Be Careful of False Advertising
"Ma'am, could you come with me?"
"Of course," I always say when asked to join security at the airport. I'm not afraid because after all, they randomly pick people and go through their bags. Something may have showed up on the screen. I know the drill. I have plenty of equipment and sometimes those cords look menacing. So, I gladly go.
He offered me a chair to sit down, but I was in a hurry and so I declined. I noticed that he seemed uncomfortable for some reason as he put on rubber gloves, asked my permission to go through my backpack and started the search. Still not worried. Until ...

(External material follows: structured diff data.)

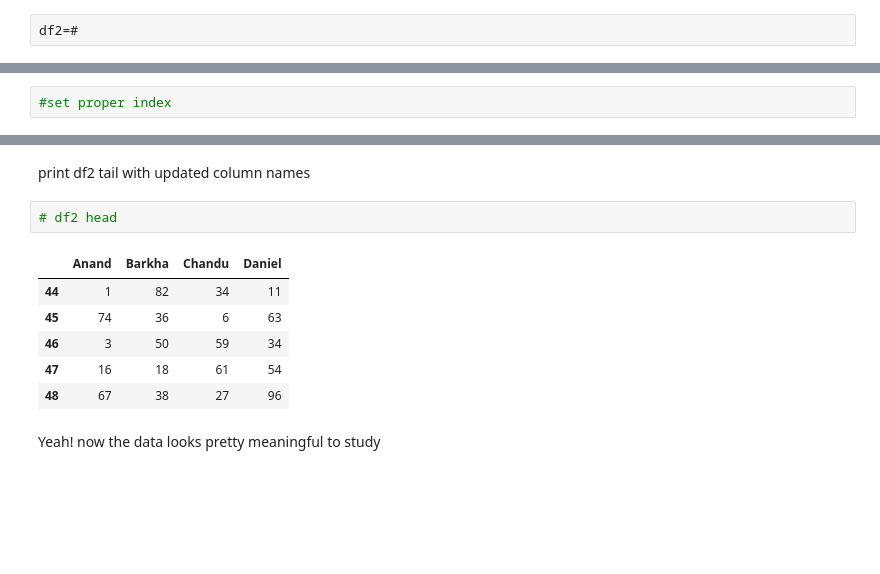
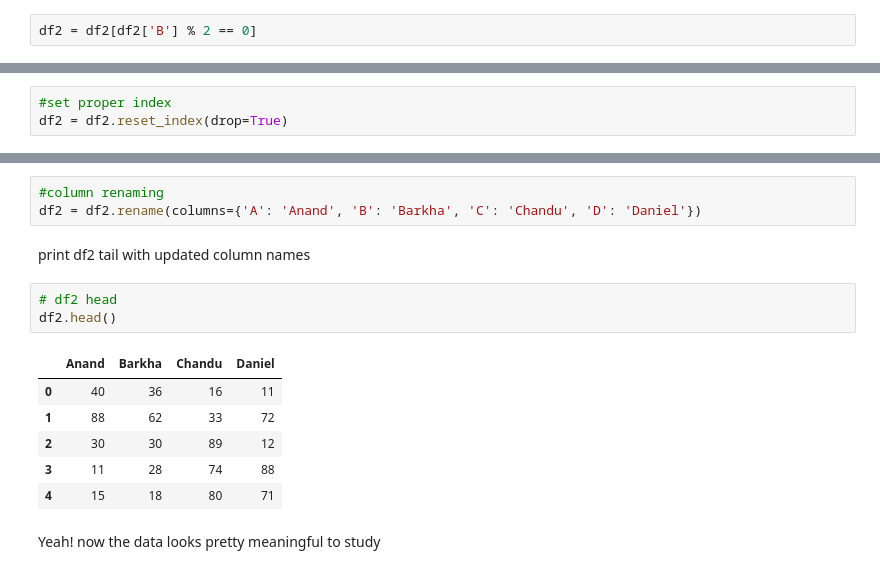
Before and after one commit to sureshmecad/CloudyML-AI-FOR-ALL, a Jupyter notebook: 6_Data_Cleaning_CloudyML.ipynb, the cells around one changed output, grey strips where cells are left out. Cells and saved outputs as stored; diff of their text form; blank space fills up the shorter version.

```diff
--- a/6_Data_Cleaning_CloudyML.ipynb
+++ b/6_Data_Cleaning_CloudyML.ipynb
@@ -268,8 +276,8 @@ df2=#
 | 4 | 49 | 51 | 54 | 77 |
 # %% [markdown]
 Suppose your domain expert says to filter column B with even numbers to do correct analysis. Implement the same below and update the change in varaible df2.
-# %%
-df2=#
+# %%
+df2 = df2[df2['B'] % 2 == 0]
 # %% [markdown]
 print updated head of *df2*
 # %%
@@ -289,6 +298,7 @@ Reference:-https://www.youtube.com/watch?v=FQ4IB5mZOmQ
 Oops. The index in this dataframe doesn't make sense. please correct index in a sequential manner starting from 1. Save the updates in df2
 # %%
 #set proper index
+df2 = df2.reset_index(drop=True)
 # %% [markdown]
 print df2 head again
 # %%
@@ -312,14 +321,18 @@ Now df2 columns represents marks of the adventurous 'Anand', the brave 'Barkha',
+# %%
+#column renaming
+df2 = df2.rename(columns={'A': 'Anand', 'B': 'Barkha', 'C': 'Chandu', 'D': 'Daniel'})
 # %% [markdown]
 print df2 tail with updated column names
 # %%
 # df2 head
+df2.head()
 # %% [output]
 |  | Anand | Barkha | Chandu | Daniel |
-| 44 | 1 | 82 | 34 | 11 |
-| 45 | 74 | 36 | 6 | 63 |
-| 46 | 3 | 50 | 59 | 34 |
-| 47 | 16 | 18 | 61 | 54 |
-| 48 | 67 | 38 | 27 | 96 |
+| 0 | 40 | 36 | 16 | 11 |
+| 1 | 88 | 62 | 33 | 72 |
+| 2 | 30 | 30 | 89 | 12 |
+| 3 | 11 | 28 | 74 | 88 |
+| 4 | 15 | 18 | 80 | 71 |
 # %% [markdown]
 Yeah! now the data looks pretty meaningful to study
 # %% [markdown]
```
Also changed, not shown: parts of 43 cells of this notebook.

Sniffing at my back leg was a police dog. He was promptly guided to my backpack. It wasn't that the dog looked or seemed unfriendly, but 'what the hey?' Dogs. Bomb detectors. This was serious. As the security guard went through my bag, this beautiful animal walked around the bag for a moment and then promptly sat on his hunches. Whew! Nothing there. I mean, I knew nothing was there, but still.
I later found out why the security guard was so uncomfortable. I had a book in my bag, but in the zipper portion was my external hard drive (very slim, about 5"x3") with the cords around it. Placed oddly enough against the book, on the screen it looked like an explosive device. More than that, my Mac which was in a container on the conveyor belt, had stickers that read, "May Peace Prevail on Earth," and "No Hate Spoken Here," to name a few. I didn't look like a terrorists, but you can never tell.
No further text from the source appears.